School of Psychology

Mental Health through the Lifespan

Research by this group includes investigation of causal factors that determine fear acquisition in children and the intergenerational transmission of anxiety from parent to child, models of mood and pathological worrying in adulthood, studies of psychosis, and computer-aided psychological therapies.

Anxiety and mood

  • How does our mood affect worry perseveration?
  • How does embodiment affect emotional experience in psychopathology?
Faculty: Graham Davey and Ryan Scott 

Lab: Mood and Anxiety Research at Sussex - MARS

Psychological therapies

  • How can e-health help us to increase access to psychological therapies?
  • Who benefits from self-help interventions, and how?
Faculty: Kate Cavanagh 
Lab: Interactive Well-being Lab


Childhood anxiety

  • What are children's emotional reactions to 'scary' TV?
  • How do children's emotional reactions to new things and situations develop?
  • Can we help anxious parents to raise confident children? Does anxiety impact on parenting?
Faculty: Andy Field and Sam Cartwright-Hatton





  • What is the role of neurocognition and symptoms on recovery and remission in psychosis?
  • How can psychological interventions promote positive attitudes to mental health, psychosis and help-seeking in primary school children?
  • How do people feel when they hear the voice of someone who isn't actually there?
  • Can mindfulness help people who experience psychosis?
People: David FowlerKathy Greenwood and Mark Hayward 

Sussex Psychosis Research Interest group - SPRiG

Symptoms of Inattention and Distraction

  • How well do established laboratory measures address daily-life symptoms of inattention and distraction, as referred to in clinical diagnostic forms and checklists (e.g., for Generalised Anxiety Disorder or Attention-Deficit Hyperactivity Disorder)?
  • What are the neural bases of attentional disruption in anxiety?
  • Can established determinants of distraction be employed to reduce heightened distraction in Attention-Deficit Hyperactivity Disorder?
Faculty: Sophie Forster


Emotion Regulation

  • Why might people fail to regulate their emotions effectively?
  • How do emotion regulation processes influence health, well-being and social functioning?
  • How can people improve their ability to regulate their emotions?
Faculty:  Eleanor Miles

Emotional problems across the life course

  • What is the role of prenatal and postnatal environmental influences in different trajectories of emotional problems across the life course?
  • How do genetic factors contribute to individual susceptibility to environmental influences (both positive and negative)?
  • Why might emotional problems in childhood led to cognitive and physical health problems across the life course?
  • What are the developmental pathways and mechanisms that underlie the link between early life experiences and later life outcomes?
Faculty: Darya Gaysina

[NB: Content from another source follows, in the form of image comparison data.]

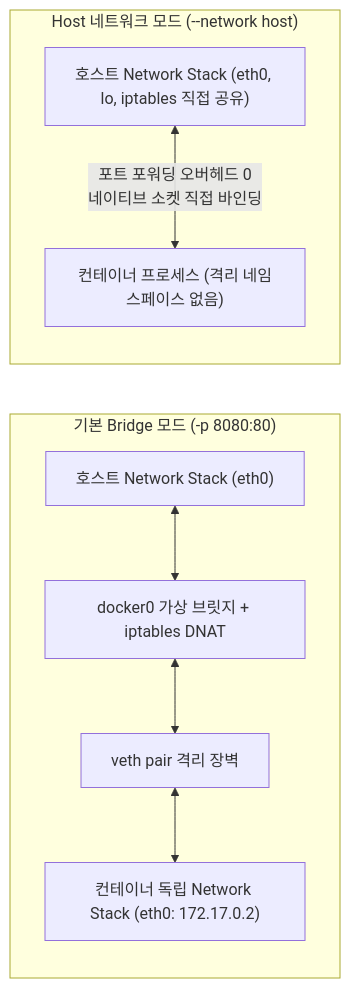
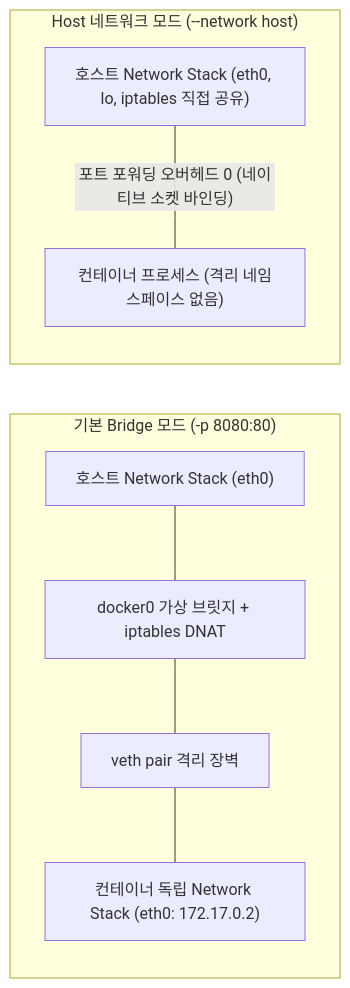
The second of 2 diagrams in _posts/Docker/Network/2026-06-07-docker-port-mapping-expose-host-network.md (cmsong111/blog), drawn with Mermaid before and after one commit. The commit also changed other lines of this file and 96 other files, not shown here.

````diff
--- a/_posts/Docker/Network/2026-06-07-docker-port-mapping-expose-host-network.md
+++ b/_posts/Docker/Network/2026-06-07-docker-port-mapping-expose-host-network.md
@@ -128,18 +127,17 @@
 ```mermaid
 flowchart LR
     subgraph BridgeMode ["기본 Bridge 모드 (-p 8080:80)"]
         direction TB
         B_Host["호스트 Network Stack (eth0)"]
         B_Bridge["docker0 가상 브릿지 + iptables DNAT"]
         B_Veth["veth pair 격리 장벽"]
         B_Cont["컨테이너 독립 Network Stack (eth0: 172.17.0.2)"]
-        B_Host <--> B_Bridge <--> B_Veth <--> B_Cont
+        B_Host --- B_Bridge --- B_Veth --- B_Cont
     end
-
     subgraph HostMode ["Host 네트워크 모드 (--network host)"]
         direction TB
         H_Host["호스트 Network Stack (eth0, lo, iptables 직접 공유)"]
         H_Cont["컨테이너 프로세스 (격리 네임스페이스 없음)"]
-        H_Host <-->|"포트 포워딩 오버헤드 0<br/>네이티브 소켓 직접 바인딩"| H_Cont
+        H_Host ---|"포트 포워딩 오버헤드 0 (네이티브 소켓 바인딩)"| H_Cont
     end
 ```
````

Cognitive biases and childhood anxiety

  • How do biases in how children attend to, interpret and remember stimuli and situations in their environment contribute to anxiety?
  • Do parents and children share similar biases in cognition and how may these biases be transmitted intergenerationally?
  • Can we use bias modification techniques to modify children’s cognitive biases and in turn reduce risk for anxiety?
  • Do individual differences in the malleability of children’s cognitive biases predict children’s emotional response to positive and negative environmental influences?
Faculty: Kathryn Lester


  • Why do some people respond well to psychological therapies while others don’t?
  • Do clinical, genetic and epigenetic factors predict individual differences in response to psychological therapies?
Faculty: Kathryn Lester

Affective processing styles

  • What role do affective processing styles play in the onset of psychopathologies such as depression and eating disorders?
  • How can we induce affective processing styles in experiments?
  • How can we help young people and adults make ‘positive’ decisions and support their individuality?
  • Why do we ‘overthink’?

People: Adhip Rawal

*Image courtesy of Sophie Sheinwald photography